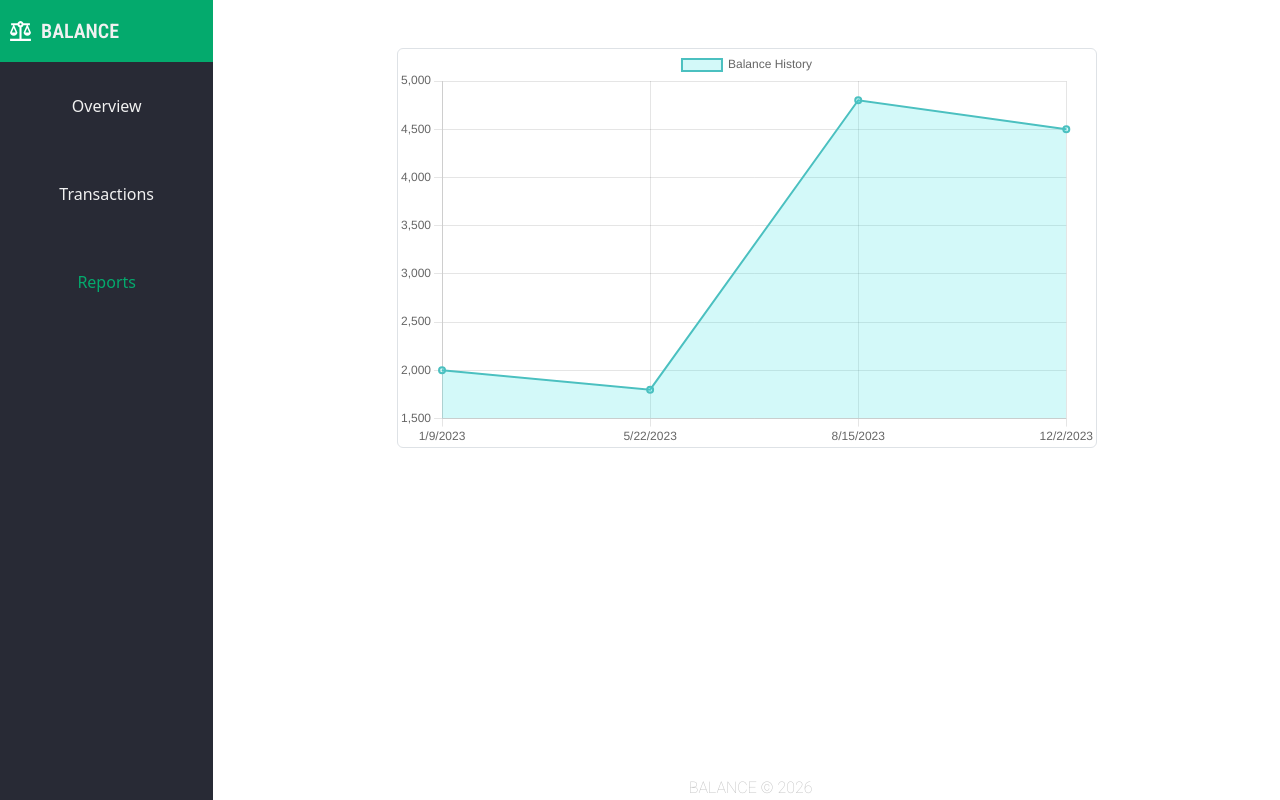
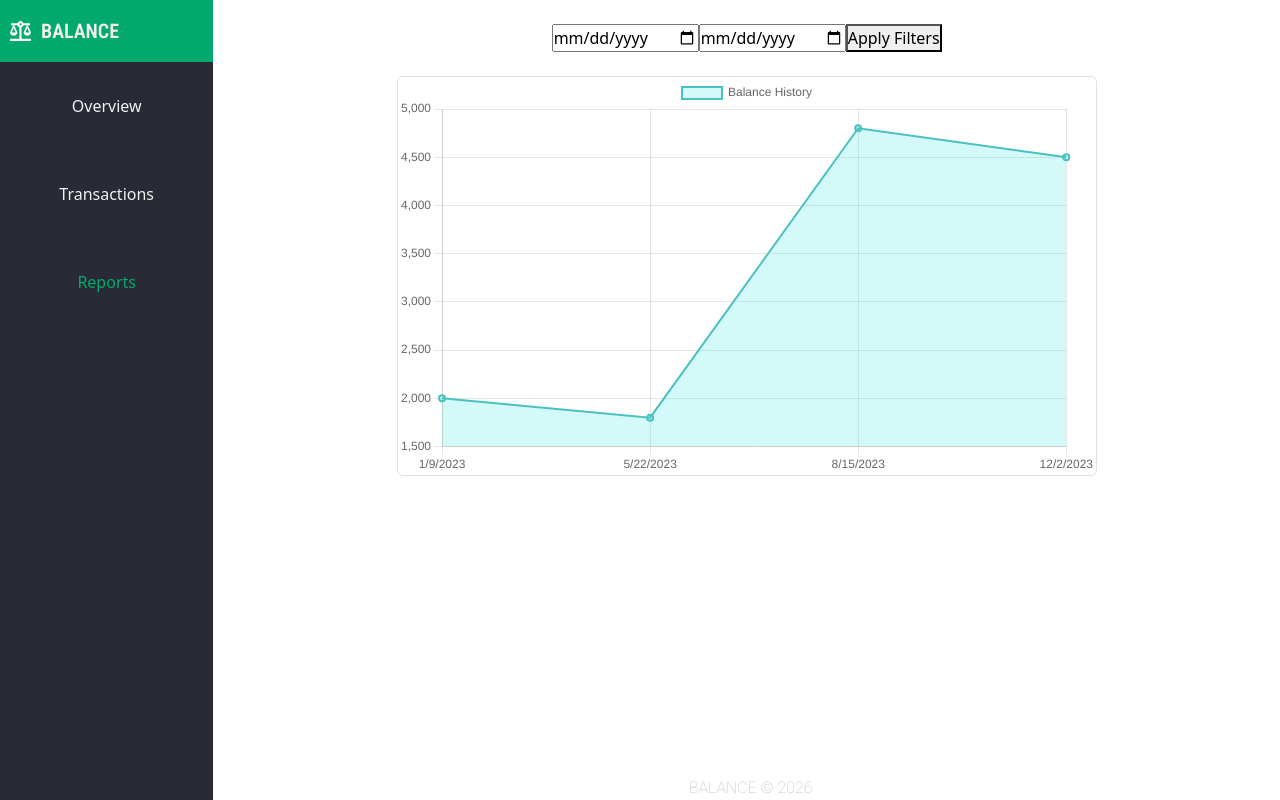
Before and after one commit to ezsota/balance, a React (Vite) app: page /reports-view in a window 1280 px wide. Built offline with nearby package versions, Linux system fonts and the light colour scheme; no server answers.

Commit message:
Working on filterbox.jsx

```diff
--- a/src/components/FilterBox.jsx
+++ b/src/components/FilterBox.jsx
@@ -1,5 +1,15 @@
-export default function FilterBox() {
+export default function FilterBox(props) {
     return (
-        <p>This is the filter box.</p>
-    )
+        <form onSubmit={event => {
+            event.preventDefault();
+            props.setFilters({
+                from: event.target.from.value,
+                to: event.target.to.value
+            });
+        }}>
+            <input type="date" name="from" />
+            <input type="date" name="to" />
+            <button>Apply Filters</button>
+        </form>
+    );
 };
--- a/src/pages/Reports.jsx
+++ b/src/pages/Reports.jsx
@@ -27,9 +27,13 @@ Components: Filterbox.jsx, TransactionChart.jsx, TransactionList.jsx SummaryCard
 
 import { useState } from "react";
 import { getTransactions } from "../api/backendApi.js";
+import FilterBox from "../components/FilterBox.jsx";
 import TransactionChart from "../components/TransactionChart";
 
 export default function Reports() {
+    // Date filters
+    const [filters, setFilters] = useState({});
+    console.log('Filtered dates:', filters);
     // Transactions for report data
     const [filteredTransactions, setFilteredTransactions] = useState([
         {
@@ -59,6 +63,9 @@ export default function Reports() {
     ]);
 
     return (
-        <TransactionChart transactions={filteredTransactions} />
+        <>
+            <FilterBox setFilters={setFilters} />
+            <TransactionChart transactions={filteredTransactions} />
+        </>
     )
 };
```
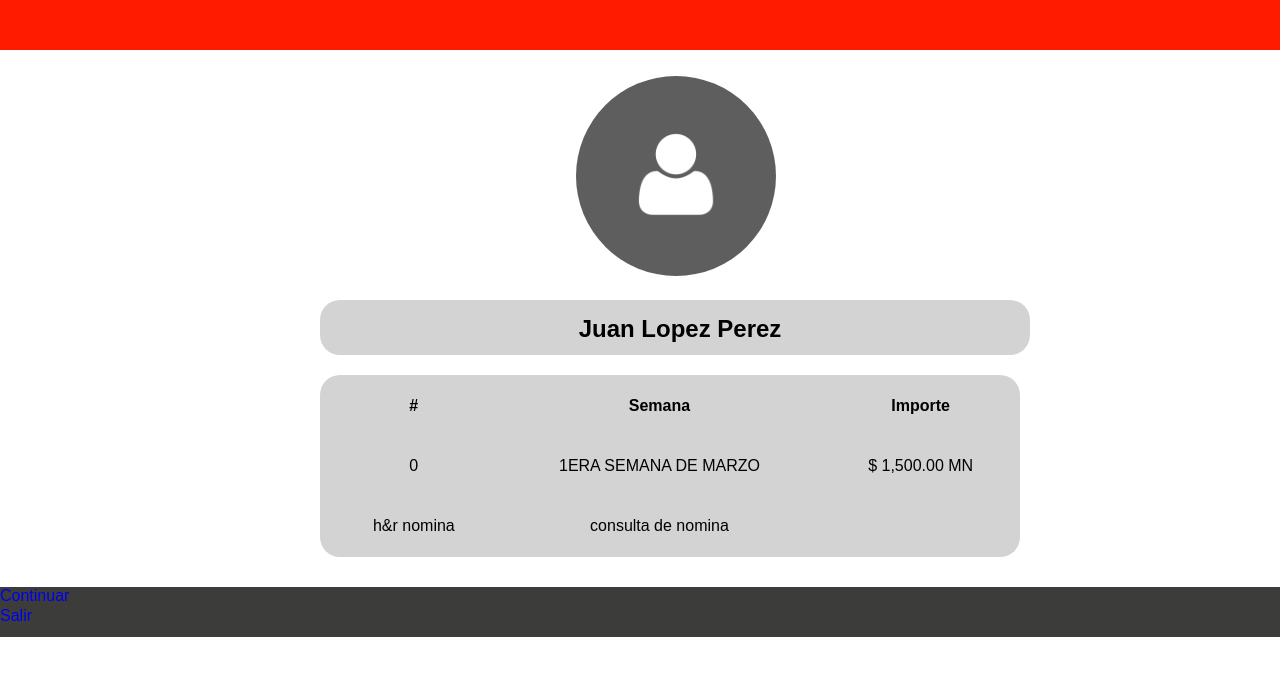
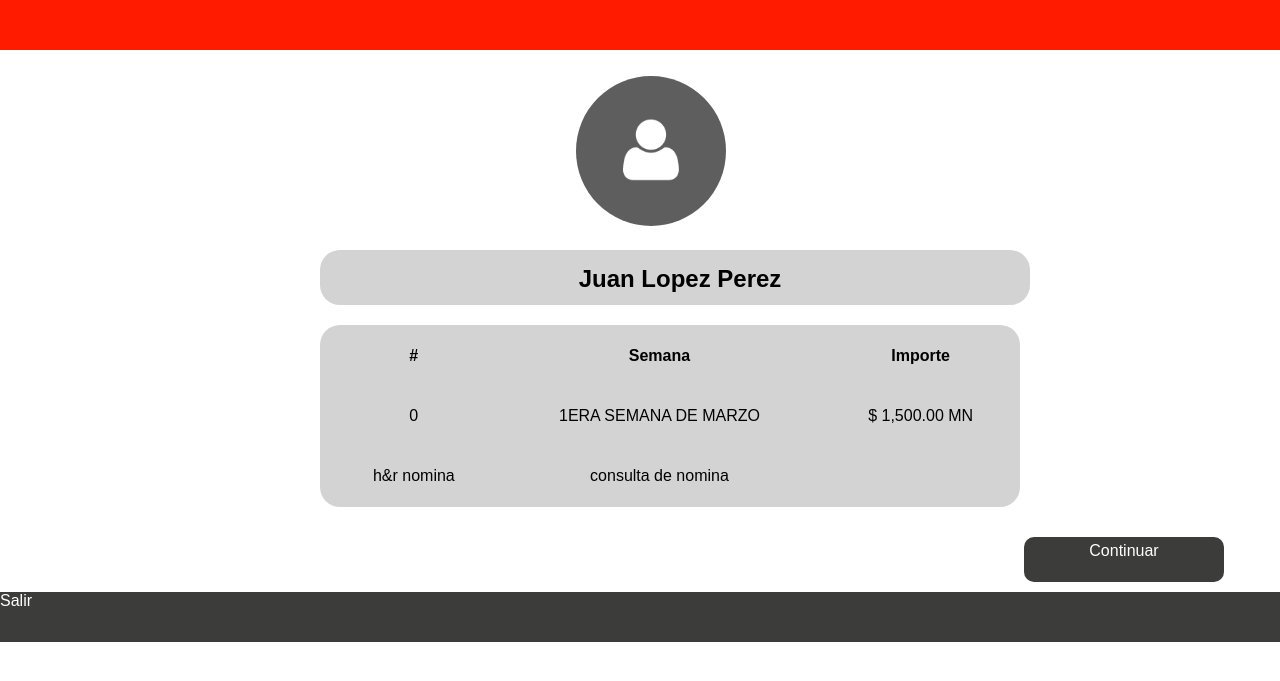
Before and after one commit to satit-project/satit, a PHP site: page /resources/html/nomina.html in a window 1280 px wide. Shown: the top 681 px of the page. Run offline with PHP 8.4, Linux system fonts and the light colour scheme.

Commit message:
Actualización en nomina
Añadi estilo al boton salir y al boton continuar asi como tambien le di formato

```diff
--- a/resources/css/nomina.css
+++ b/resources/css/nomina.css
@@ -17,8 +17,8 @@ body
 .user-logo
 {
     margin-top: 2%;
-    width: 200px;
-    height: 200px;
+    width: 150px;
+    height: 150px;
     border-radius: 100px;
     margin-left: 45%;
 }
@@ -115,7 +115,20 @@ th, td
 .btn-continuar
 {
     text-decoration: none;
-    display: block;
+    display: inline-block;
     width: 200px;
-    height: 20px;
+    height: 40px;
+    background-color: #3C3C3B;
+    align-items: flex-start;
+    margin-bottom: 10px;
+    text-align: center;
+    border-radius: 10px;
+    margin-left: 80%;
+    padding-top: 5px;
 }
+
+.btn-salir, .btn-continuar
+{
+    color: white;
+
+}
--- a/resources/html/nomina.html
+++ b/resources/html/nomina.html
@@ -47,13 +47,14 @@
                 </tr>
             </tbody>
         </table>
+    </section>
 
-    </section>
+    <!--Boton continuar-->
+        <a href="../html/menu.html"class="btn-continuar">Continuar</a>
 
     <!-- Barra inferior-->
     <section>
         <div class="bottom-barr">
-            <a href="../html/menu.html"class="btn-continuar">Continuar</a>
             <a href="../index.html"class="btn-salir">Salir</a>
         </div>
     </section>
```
══════════════════════════════
* Task instructions *
Reproduce all lines above exactly. Leave the images out.

* Result *
Before and after one commit to ezsota/balance, a React (Vite) app: page /reports-view in a window 1280 px wide. Built offline with nearby package versions, Linux system fonts and the light colour scheme; no server answers.

Commit message:
Working on filterbox.jsx

```diff
--- a/src/components/FilterBox.jsx
+++ b/src/components/FilterBox.jsx
@@ -1,5 +1,15 @@
-export default function FilterBox() {
+export default function FilterBox(props) {
     return (
-        <p>This is the filter box.</p>
-    )
+        <form onSubmit={event => {
+            event.preventDefault();
+            props.setFilters({
+                from: event.target.from.value,
+                to: event.target.to.value
+            });
+        }}>
+            <input type="date" name="from" />
+            <input type="date" name="to" />
+            <button>Apply Filters</button>
+        </form>
+    );
 };
--- a/src/pages/Reports.jsx
+++ b/src/pages/Reports.jsx
@@ -27,9 +27,13 @@ Components: Filterbox.jsx, TransactionChart.jsx, TransactionList.jsx SummaryCard
 
 import { useState } from "react";
 import { getTransactions } from "../api/backendApi.js";
+import FilterBox from "../components/FilterBox.jsx";
 import TransactionChart from "../components/TransactionChart";
 
 export default function Reports() {
+    // Date filters
+    const [filters, setFilters] = useState({});
+    console.log('Filtered dates:', filters);
     // Transactions for report data
     const [filteredTransactions, setFilteredTransactions] = useState([
         {
@@ -59,6 +63,9 @@ export default function Reports() {
     ]);
 
     return (
-        <TransactionChart transactions={filteredTransactions} />
+        <>
+            <FilterBox setFilters={setFilters} />
+            <TransactionChart transactions={filteredTransactions} />
+        </>
     )
 };
```
Before and after one commit to satit-project/satit, a PHP site: page /resources/html/nomina.html in a window 1280 px wide. Shown: the top 681 px of the page. Run offline with PHP 8.4, Linux system fonts and the light colour scheme.

Commit message:
Actualización en nomina
Añadi estilo al boton salir y al boton continuar asi como tambien le di formato

```diff
--- a/resources/css/nomina.css
+++ b/resources/css/nomina.css
@@ -17,8 +17,8 @@ body
 .user-logo
 {
     margin-top: 2%;
-    width: 200px;
-    height: 200px;
+    width: 150px;
+    height: 150px;
     border-radius: 100px;
     margin-left: 45%;
 }
@@ -115,7 +115,20 @@ th, td
 .btn-continuar
 {
     text-decoration: none;
-    display: block;
+    display: inline-block;
     width: 200px;
-    height: 20px;
+    height: 40px;
+    background-color: #3C3C3B;
+    align-items: flex-start;
+    margin-bottom: 10px;
+    text-align: center;
+    border-radius: 10px;
+    margin-left: 80%;
+    padding-top: 5px;
 }
+
+.btn-salir, .btn-continuar
+{
+    color: white;
+
+}
--- a/resources/html/nomina.html
+++ b/resources/html/nomina.html
@@ -47,13 +47,14 @@
                 </tr>
             </tbody>
         </table>
+    </section>
 
-    </section>
+    <!--Boton continuar-->
+        <a href="../html/menu.html"class="btn-continuar">Continuar</a>
 
     <!-- Barra inferior-->
     <section>
         <div class="bottom-barr">
-            <a href="../html/menu.html"class="btn-continuar">Continuar</a>
             <a href="../index.html"class="btn-salir">Salir</a>
         </div>
     </section>
```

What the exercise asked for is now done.